"There does need to be a debate about how much money we need to find to put into it.
"There is no doubt in my mind - and others are saying the same thing now - that we will have to look at taxes being used, people paying more to continue to have the kind of health service we want."
Chancellor Philip Hammond has said taxes will rise to pay for an extra £20bn of funding that the UK government has promised the NHS in England.
The Welsh Government will get a top-up as a result. It is predicted to be around £1.37bn a year by 2023, although the actual figure could be less and will not be known for some months.
Mr Jones told the Good Morning Wales programme: "It's better financially for it to be done across the whole of the UK. Why? Because the share of the UK pot we would get is bigger than what we would reasonably raise ourself. That is the financial reality of it.
"Many of our patients access services in England. Lots of people live on the border. They access services in Shrewsbury, Hereford, Liverpool and Chester. We don't want to change that. We don't want to tell people you can only have treatment in Wales, when they can see the hospital over the border.
"It is important that the health service is properly funded across the UK because so many of our own patients use English hospitals."
Health Secretary Vaughan Gething agreed that taxes would have to go up, telling BBC Wales: "I think most members of the public are happy to pay some more tax for the health service.
"The challenge comes on whether they trust politicians to spend more on the NHS."
Finance Secretary Mark Drakeford said the first minister was "right" to raise the prospect of income tax rises "along with all the other levers that we have if we are to go on providing public services of the sort that the people in Wales need and deserve".
"I absolutely agree that on these matters it is better to have UK-wide solutions ... but equally we do have levers in our own hands," he said.

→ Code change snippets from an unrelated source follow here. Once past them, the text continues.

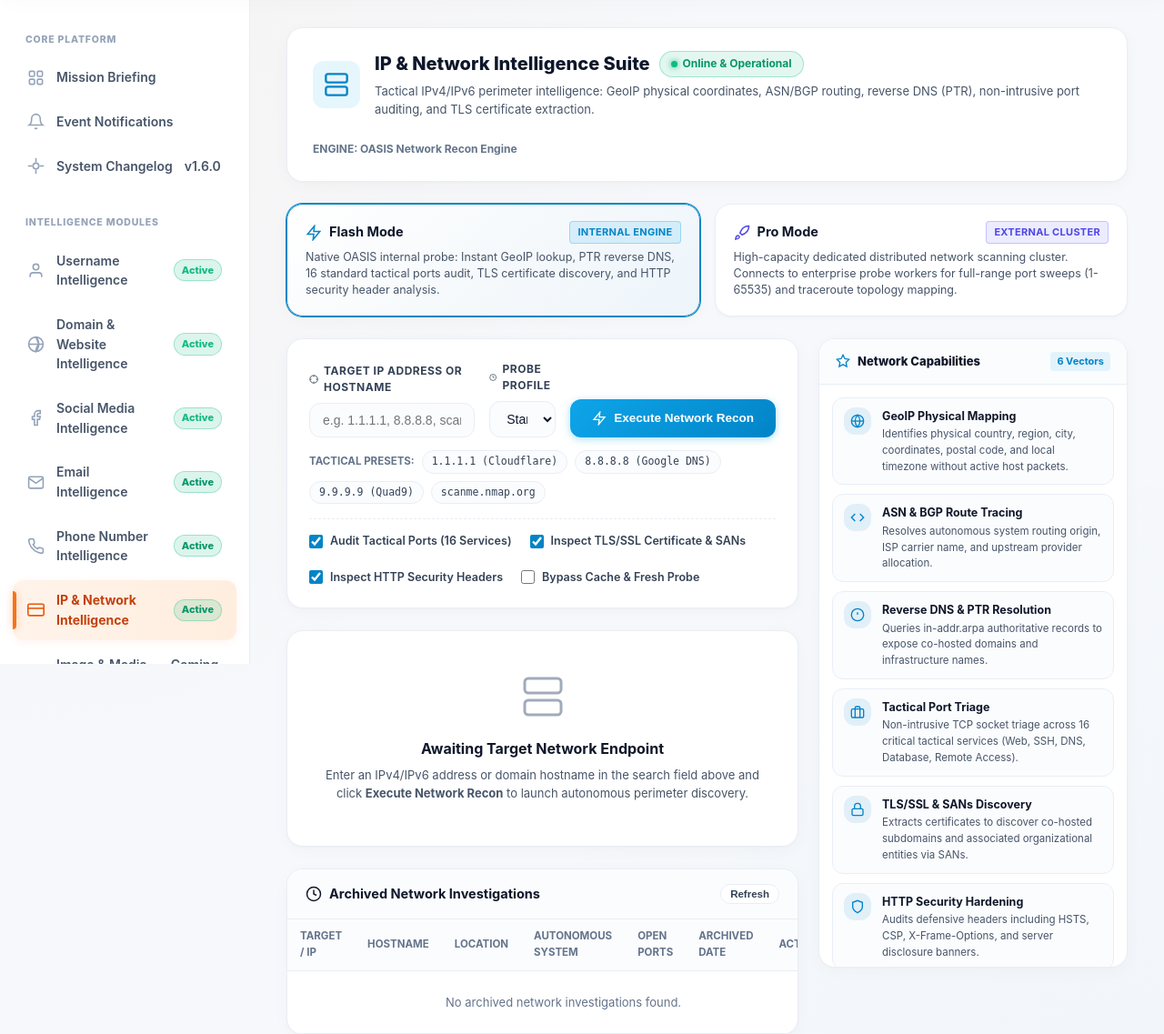
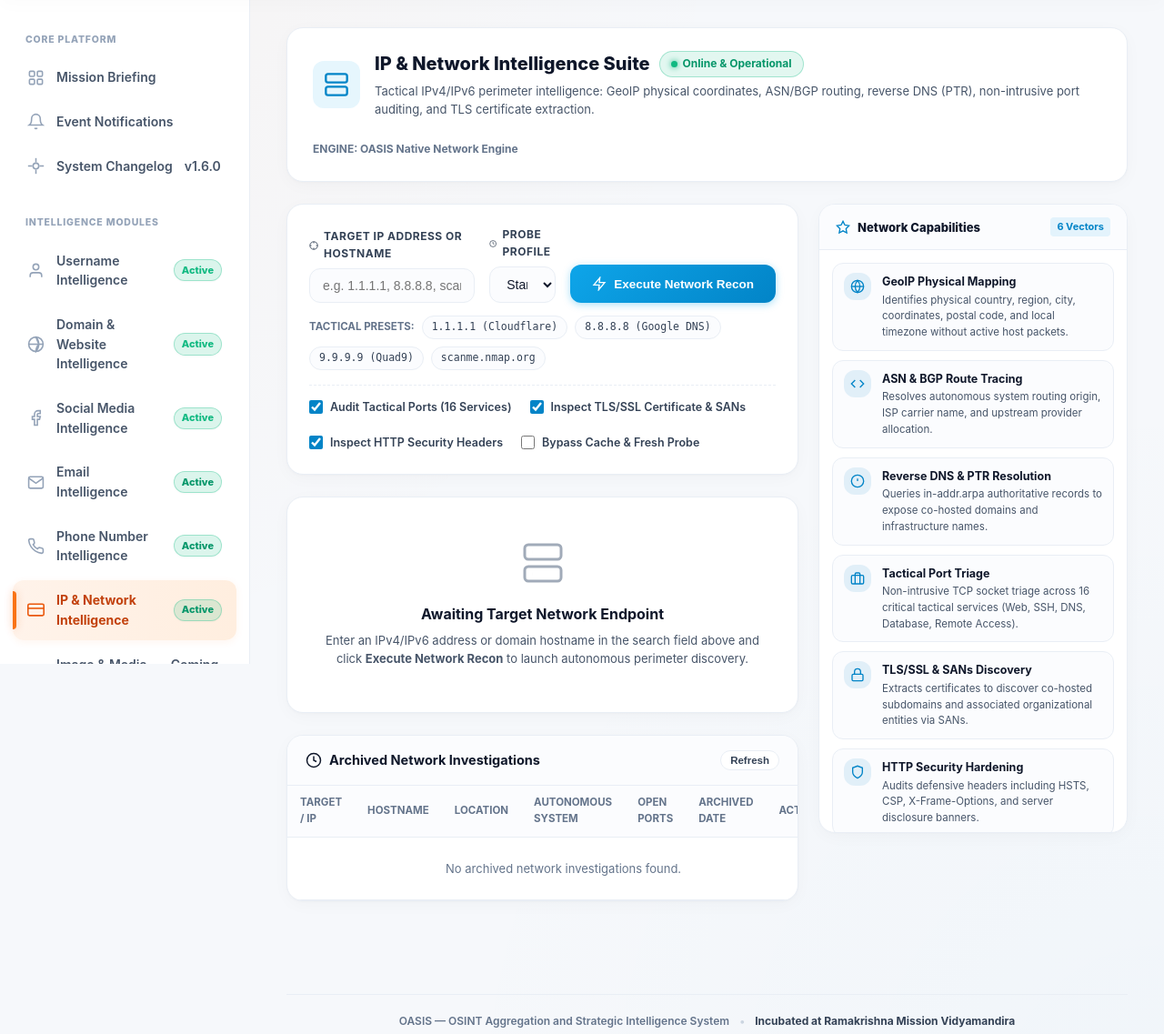
Before and after one commit to vidyamandira-faceoff/Oasis, a FastAPI app: page /services/ip-network-intelligence in a window 1280 px wide. Shown: the part 70-1207 px from the top of the page at 91% size. Run offline with FastAPI, Linux system fonts and the light colour scheme; data that the repository does not hold is empty; some libraries are stand-ins or nearby versions.

Commit message:
refactor(network): unify IP intelligence into native engine, remove Pro mode and external redirects

```diff
--- a/services/changelog/backend/service.py
+++ b/services/changelog/backend/service.py
@@ -48,7 +48,7 @@ RELEASES_DATA: List[Dict[str, Any]] = [
                 "icon": SVG_SERVER,
                 "title": "IP & Network Perimeter Intelligence",
                 "category": "IP & Network Intelligence",
-                "desc": "Activated comprehensive IP & Network reconnaissance suite with responsive two-column operational workspace, dual-mode Flash vs Pro execution, and live investigation telemetry."
+                "desc": "Activated comprehensive native IP & Network reconnaissance suite with responsive two-column operational workspace, unified in-platform execution, and live investigation telemetry."
             },
             {
                 "icon": SVG_GLOBE,
--- a/services/ip_network_intelligence/backend/router.py
+++ b/services/ip_network_intelligence/backend/router.py
@@ -26,7 +26,6 @@ templates = Jinja2Templates(directory=str(BASE_DIR))
 
 class IPRunRequest(BaseModel):
     target: str = Field(min_length=1, max_length=256)
-    mode: Optional[str] = "flash"
     probe_ports: Optional[bool] = True
     probe_tls: Optional[bool] = True
     probe_headers: Optional[bool] = True
--- a/services/ip_network_intelligence/frontend/templates/ip_network_intelligence.html
+++ b/services/ip_network_intelligence/frontend/templates/ip_network_intelligence.html
@@ -84,79 +84,6 @@
     border-radius: 50%;
     background-color: #10b981;
     box-shadow: 0 0 6px #10b981;
-  }
-
-  /* Dual Mode Switcher */
-  .mode-selection-grid {
-    display: grid;
-    grid-template-columns: 1fr 1fr;
-    gap: 16px;
-    margin-bottom: 24px;
-  }
-  @media (max-width: 720px) {
-    .mode-selection-grid {
-      grid-template-columns: 1fr;
-    }
-  }
-  .mode-card {
-    background: var(--bg-surface);
-    border: 1.5px solid var(--border-soft);
-    border-radius: var(--radius-md);
-    padding: 18px 20px;
-    cursor: pointer;
-    transition: all 0.2s cubic-bezier(0.4, 0, 0.2, 1);
-    position: relative;
-    display: flex;
-    flex-direction: column;
-    gap: 6px;
-    box-shadow: var(--shadow-subtle);
-  }
-  .mode-card:hover {
-    border-color: #0284c7;
-    transform: translateY(-2px);
-    box-shadow: var(--shadow-card);
-  }
-  .mode-card.active-mode {
-    border-color: #0284c7;
-    background: linear-gradient(135deg, var(--bg-surface) 0%, rgba(14, 165, 233, 0.04) 100%);
-    box-shadow: 0 0 0 1px #0284c7, var(--shadow-card);
-  }
-  .mode-header {
-    display: flex;
-    align-items: center;
-    justify-content: space-between;
-    gap: 10px;
-  }
-  .mode-title-row {
-    display: flex;
-    align-items: center;
-    gap: 8px;
-    font-size: 14.5px;
-    font-weight: 700;
-    color: var(--slate-900);
-  }
-  .mode-badge {
-    padding: 3px 8px;
-    border-radius: 4px;
-    font-size: 11px;
-    font-weight: 700;
-    letter-spacing: 0.3px;
-    text-transform: uppercase;
-  }
-  .mode-badge.in-app {
-    background: rgba(14, 165, 233, 0.12);
-    color: #0284c7;
-    border: 1px solid rgba(14, 165, 233, 0.3);
-  }
-  .mode-badge.cluster {
-    background: rgba(99, 102, 241, 0.12);
-    color: #4f46e5;
-    border: 1px solid rgba(99, 102, 241, 0.3);
-  }
-  .mode-desc {
-    font-size: 12.5px;
-    color: var(--slate-600);
-    line-height: 1.45;
   }
 
   /* Input Panel */
@@ -651,41 +578,7 @@
       </div>
     </div>
     <div>
-      <span style="font-size: 12px; font-weight: 700; color: var(--slate-500);">ENGINE: OASIS Network Recon Engine</span>
-    </div>
-  </div>
-
-  <!-- Dual Mode Switcher -->
-  <div class="mode-selection-grid">
-    <div class="mode-card active-mode" id="cardModeFlash" onclick="selectEngineMode('flash')">
-      <div class="mode-header">
-        <div class="mode-title-row">
-          <svg viewBox="0 0 24 24" width="18" height="18" fill="none" stroke="#0284c7" stroke-width="2">
-            <polygon points="13 2 3 14 12 14 11 22 21 10 12 10 13 2"></polygon>
-          </svg>
-          <span>Flash Mode</span>
-        </div>
-        <span class="mode-badge in-app">Internal Engine</span>
-      </div>
-      <div class="mode-desc">
-        Native OASIS internal probe: Instant GeoIP lookup, PTR reverse DNS, 16 standard tactical ports audit, TLS certificate discovery, and HTTP security header analysis.
-      </div>
-    </div>
-
-    <div class="mode-card" id="cardModePro" onclick="selectEngineMode('pro')">
-      <div class="mode-header">
-        <div class="mode-title-row">
-          <svg viewBox="0 0 24 24" width="18" height="18" fill="none" stroke="#4f46e5" stroke-width="2">
-            <path d="M4.5 16.5c-1.5 1.26-2 5-2 5s3.74-.5 5-2c.71-.84.7-2.13-.09-2.91a2.18 2.18 0 0 0-2.91-.09z"></path>
-            <path d="m12 15-3-3a22 22 0 0 1 2-3.95A12.88 12.88 0 0 1 22 2c0 2.72-.78 7.5-6 11a22.35 22.35 0 0 1-4 2z"></path>
-          </svg>
-          <span>Pro Mode</span>
-        </div>
-        <span class="mode-badge cluster">External Cluster</span>
-      </div>
-      <div class="mode-desc">
-        High-capacity dedicated distributed network scanning cluster. Connects to enterprise probe workers for full-range port sweeps (1-65535) and traceroute topology mapping.
-      </div>
+      <span style="font-size: 12px; font-weight: 700; color: var(--slate-500);">ENGINE: OASIS Native Network Engine</span>
     </div>
   </div>
 
@@ -799,7 +692,7 @@
         </div>
         <div style="display: flex; justify-content: space-between; font-size: 12px; color: var(--slate-500);">
           <span id="progressStatusMsg">Contacting authoritative GeoIP and ASN route registries...</span>
-          <span>Flash In-App Recon</span>
+          <span>OASIS Native Engine</span>
         </div>
       </div>
 
@@ -1203,23 +1096,10 @@
 
 {% block scripts %}
 <script>
-  let activeEngineMode = 'flash';
   let pollInterval = null;
   let currentTarget = '';
   let reconStartTime = null;
   let currentDossier = null;
-
-  function selectEngineMode(mode) {
-    if (mode === 'pro') {
-      const target = document.getElementById('targetInput').value.trim();
-      const targetParam = target ? `?target=${encodeURIComponent(target)}` : '';
-      window.open(`https://networkintel.rkmvcse.in${targetParam}`, '_blank');
-      return;
-    }
-    activeEngineMode = 'flash';
-    document.getElementById('cardModeFlash').classList.add('active-mode');
-    document.getElementById('cardModePro').classList.remove('active-mode');
-  }
 
   function applyPreset(target) {
     document.getElementById('targetInput').value = target;
@@ -1259,7 +1139,6 @@
         headers: { 'Content-Type': 'application/json' },
         body: JSON.stringify({
           target: target,
-          mode: activeEngineMode,
           probe_ports: probePorts,
           probe_tls: probeTls,
           probe_headers: probeHeaders,
```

Health economist Prof Ceri Phillips from Swansea University has claimed the NHS will consume 66% of the Welsh budget by 2048 - up from the current 49% - if demand increases as expected.